In this case, the Karnataka advance rulings order no. 38 dated 22nd May 2020 pertains to classification of the goods, and it attracts Section 97(2)(a) of the CGST Act, 2017.

Bengaluru-based ID Fresh Food (India) Pvt. Limited is a food products business engaged in the preparation and supply of ready-to-cook items such as idli and dosa batter, parota and chapatis. It had approached the AAR as to whether whole wheat parota and Malabar parota (refined floor) preparations could be listed under Chapter 1905 attracting 5% GST. Ingredients used in the preparation of the Malabar parota include refined flour, RO purified water, edible vegetable oil, edible salt and vegetable fat.

According to the Karnataka bench, the parota is not protected by any other heading under the HSN scheme and must also be processed for human consumption. So, it must be charged under heading 2106 and not heading 1905, which includes foods such as cakes and pastries that are fully cooked foods and ready for consumption.

Taxation is correlated with economic activities such as disposal, development, income, benefit, etc. Laws can aim to cover actual or planned products, services, or businesses. But entrepreneurs are creators, companies are continually changing, and every single day new products and services are created and brought to market. Tax laws cannot think ahead or cover all variations in advance.

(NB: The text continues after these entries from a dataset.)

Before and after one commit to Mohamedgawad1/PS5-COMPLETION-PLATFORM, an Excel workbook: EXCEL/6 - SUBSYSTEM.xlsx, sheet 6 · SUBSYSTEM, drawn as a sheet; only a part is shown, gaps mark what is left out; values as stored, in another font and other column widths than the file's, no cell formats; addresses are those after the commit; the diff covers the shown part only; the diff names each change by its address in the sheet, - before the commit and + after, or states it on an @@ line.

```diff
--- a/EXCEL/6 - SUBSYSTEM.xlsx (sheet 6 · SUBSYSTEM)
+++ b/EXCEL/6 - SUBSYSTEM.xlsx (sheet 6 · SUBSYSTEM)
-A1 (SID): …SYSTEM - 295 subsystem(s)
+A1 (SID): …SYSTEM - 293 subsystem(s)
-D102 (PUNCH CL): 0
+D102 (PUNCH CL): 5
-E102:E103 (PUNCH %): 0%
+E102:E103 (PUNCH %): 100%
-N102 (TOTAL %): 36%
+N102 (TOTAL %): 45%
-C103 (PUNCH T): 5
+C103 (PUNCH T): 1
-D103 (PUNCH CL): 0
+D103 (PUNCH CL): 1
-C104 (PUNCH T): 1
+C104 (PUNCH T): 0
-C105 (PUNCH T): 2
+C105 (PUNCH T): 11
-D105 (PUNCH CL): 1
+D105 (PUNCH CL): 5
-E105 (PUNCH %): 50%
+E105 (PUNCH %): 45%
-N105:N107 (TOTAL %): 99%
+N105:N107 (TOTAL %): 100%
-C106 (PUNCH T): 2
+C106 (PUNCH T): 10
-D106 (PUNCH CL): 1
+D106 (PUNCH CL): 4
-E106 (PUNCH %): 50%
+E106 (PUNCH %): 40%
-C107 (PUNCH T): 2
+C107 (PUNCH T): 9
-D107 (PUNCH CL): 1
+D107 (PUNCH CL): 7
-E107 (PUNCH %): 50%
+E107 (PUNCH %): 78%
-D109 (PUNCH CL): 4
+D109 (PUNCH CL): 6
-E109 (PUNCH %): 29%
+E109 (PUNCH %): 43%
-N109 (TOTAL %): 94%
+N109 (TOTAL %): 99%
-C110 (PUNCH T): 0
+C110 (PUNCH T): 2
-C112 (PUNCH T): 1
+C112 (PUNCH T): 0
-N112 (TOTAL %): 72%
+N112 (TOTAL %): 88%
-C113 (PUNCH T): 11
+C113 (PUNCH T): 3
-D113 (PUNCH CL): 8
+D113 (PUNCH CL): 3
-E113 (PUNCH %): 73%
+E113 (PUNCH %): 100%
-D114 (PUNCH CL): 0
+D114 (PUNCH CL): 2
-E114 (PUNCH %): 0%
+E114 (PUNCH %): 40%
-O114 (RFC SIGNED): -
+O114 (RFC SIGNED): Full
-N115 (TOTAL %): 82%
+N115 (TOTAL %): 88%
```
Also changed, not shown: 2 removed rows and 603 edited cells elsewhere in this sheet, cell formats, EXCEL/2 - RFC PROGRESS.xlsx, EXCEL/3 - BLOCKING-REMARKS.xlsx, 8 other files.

Ideally, when a Heading Reference is adopted, the entry in the notification providing exemption or concession should cover all goods in the Chapter Heading. Accordingly, it is a famous principle that if the definition of a particular expression is not available in the statute, it must be understood in its popular or common sense, i.e., how those who produce or deal with those goods use that expression every day.

Hence, unless the CBIC comes out with any clarification about the GST rate applicable on parotas, a taxpayer can apply GST rate as per the common trade parlance.

For any clarifications/feedback on the topic, please contact the writer at annapoorna.m@cleartax.in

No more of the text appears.